:: REQUIRED WORK ::
Among the entries below, find all lines that include "setForm" and copy them.

:: GIVEN DATA ::
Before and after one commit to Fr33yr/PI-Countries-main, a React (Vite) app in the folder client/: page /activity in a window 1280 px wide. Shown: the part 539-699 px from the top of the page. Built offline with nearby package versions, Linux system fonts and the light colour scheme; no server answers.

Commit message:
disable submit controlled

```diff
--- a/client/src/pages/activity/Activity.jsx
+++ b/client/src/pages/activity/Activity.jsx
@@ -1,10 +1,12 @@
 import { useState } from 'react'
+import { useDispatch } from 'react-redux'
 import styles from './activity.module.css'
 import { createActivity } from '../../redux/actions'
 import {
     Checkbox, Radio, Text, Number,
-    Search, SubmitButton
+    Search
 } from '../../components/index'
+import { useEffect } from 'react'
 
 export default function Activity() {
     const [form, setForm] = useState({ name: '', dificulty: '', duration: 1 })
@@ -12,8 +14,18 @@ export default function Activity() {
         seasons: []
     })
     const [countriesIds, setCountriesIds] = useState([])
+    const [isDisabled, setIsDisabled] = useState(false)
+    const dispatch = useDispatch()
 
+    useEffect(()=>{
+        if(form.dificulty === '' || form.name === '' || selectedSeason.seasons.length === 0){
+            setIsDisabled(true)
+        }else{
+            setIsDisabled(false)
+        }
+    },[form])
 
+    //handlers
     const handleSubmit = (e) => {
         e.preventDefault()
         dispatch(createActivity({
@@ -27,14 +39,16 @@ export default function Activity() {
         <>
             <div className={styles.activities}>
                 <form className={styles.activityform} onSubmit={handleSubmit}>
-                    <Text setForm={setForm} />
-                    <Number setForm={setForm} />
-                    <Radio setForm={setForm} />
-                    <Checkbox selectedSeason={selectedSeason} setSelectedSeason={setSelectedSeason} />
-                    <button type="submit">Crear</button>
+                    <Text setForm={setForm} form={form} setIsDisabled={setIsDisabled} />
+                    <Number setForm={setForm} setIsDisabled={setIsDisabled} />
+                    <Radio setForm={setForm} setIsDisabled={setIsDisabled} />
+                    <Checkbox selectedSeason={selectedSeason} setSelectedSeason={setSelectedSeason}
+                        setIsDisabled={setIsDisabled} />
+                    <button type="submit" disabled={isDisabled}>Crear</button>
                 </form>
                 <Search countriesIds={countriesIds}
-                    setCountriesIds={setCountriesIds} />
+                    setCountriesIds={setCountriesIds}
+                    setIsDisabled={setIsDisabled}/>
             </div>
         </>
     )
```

...

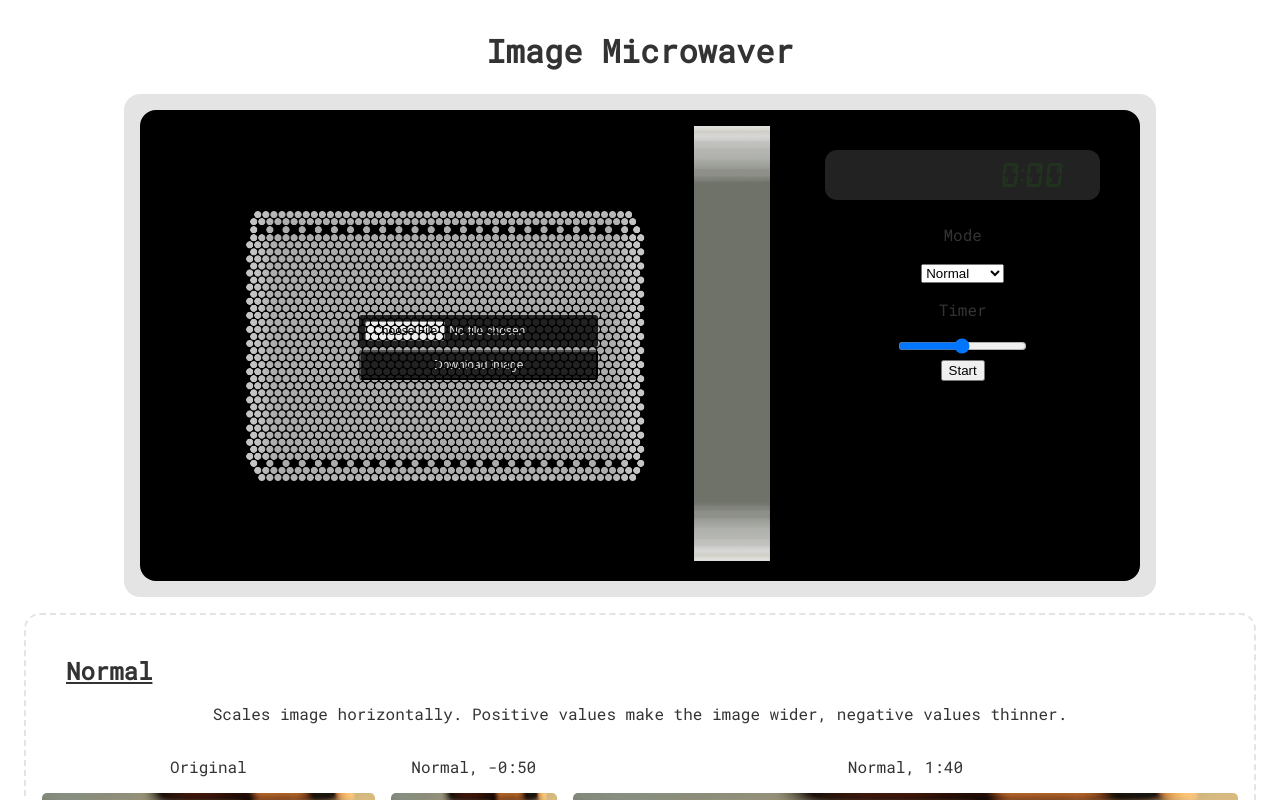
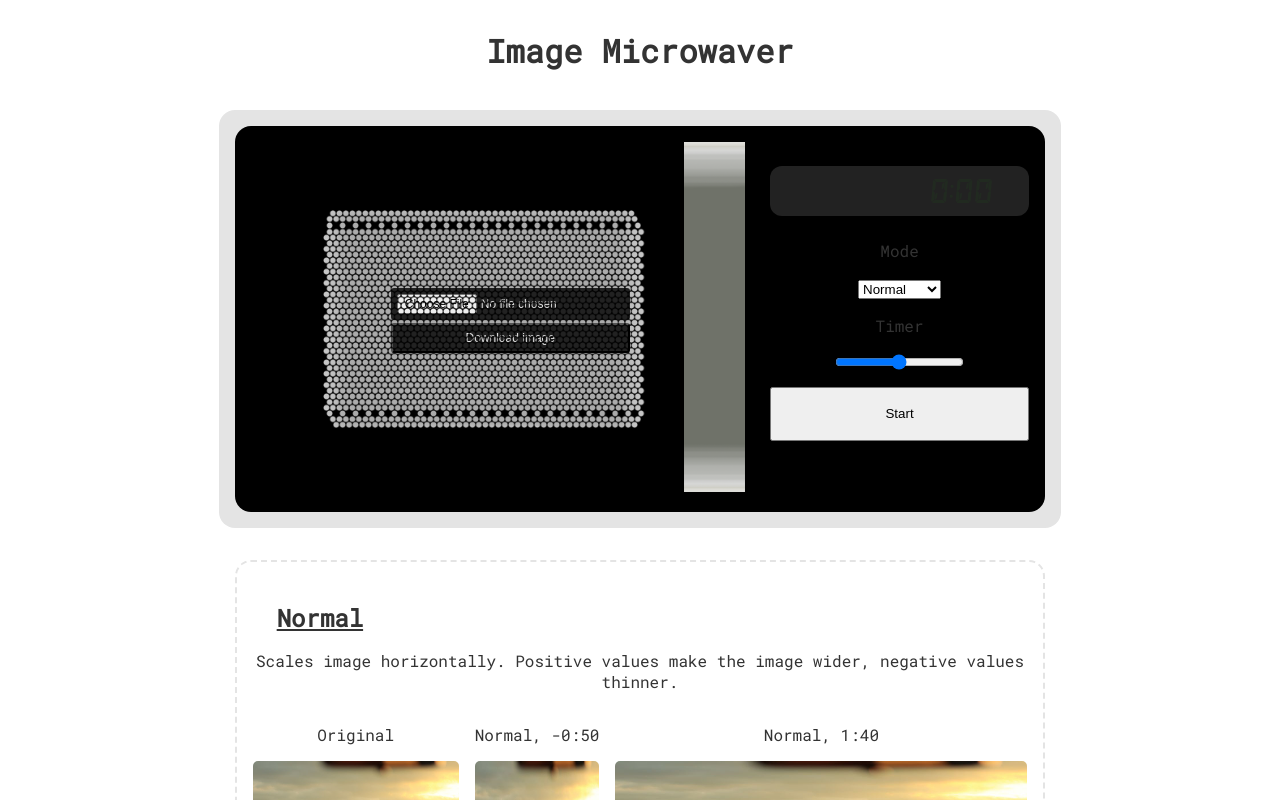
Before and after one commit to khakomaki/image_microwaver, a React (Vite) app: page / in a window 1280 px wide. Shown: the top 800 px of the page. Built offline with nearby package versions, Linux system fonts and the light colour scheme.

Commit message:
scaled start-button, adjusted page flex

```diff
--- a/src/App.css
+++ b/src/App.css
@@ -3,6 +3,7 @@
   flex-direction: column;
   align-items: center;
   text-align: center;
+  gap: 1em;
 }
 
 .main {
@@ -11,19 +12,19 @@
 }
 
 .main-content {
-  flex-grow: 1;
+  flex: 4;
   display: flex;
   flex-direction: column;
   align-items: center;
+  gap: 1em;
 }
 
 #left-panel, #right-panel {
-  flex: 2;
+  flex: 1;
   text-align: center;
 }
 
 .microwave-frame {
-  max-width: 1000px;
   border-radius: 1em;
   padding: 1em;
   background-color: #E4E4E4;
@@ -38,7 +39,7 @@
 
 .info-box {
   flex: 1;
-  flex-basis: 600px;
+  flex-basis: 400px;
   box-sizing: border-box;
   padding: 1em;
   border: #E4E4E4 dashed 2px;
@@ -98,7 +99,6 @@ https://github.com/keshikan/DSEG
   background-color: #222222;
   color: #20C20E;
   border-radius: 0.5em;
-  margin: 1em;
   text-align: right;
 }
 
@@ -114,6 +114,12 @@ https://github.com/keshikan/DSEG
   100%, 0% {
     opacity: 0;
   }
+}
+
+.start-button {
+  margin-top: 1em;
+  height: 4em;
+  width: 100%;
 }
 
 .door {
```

:: ANSWER FOR THIS EXERCISE ::
     const [form, setForm] = useState({ name: '', dificulty: '', duration: 1 })
-                    <Text setForm={setForm} />
-                    <Number setForm={setForm} />
-                    <Radio setForm={setForm} />
+                    <Text setForm={setForm} form={form} setIsDisabled={setIsDisabled} />
+                    <Number setForm={setForm} setIsDisabled={setIsDisabled} />
+                    <Radio setForm={setForm} setIsDisabled={setIsDisabled} />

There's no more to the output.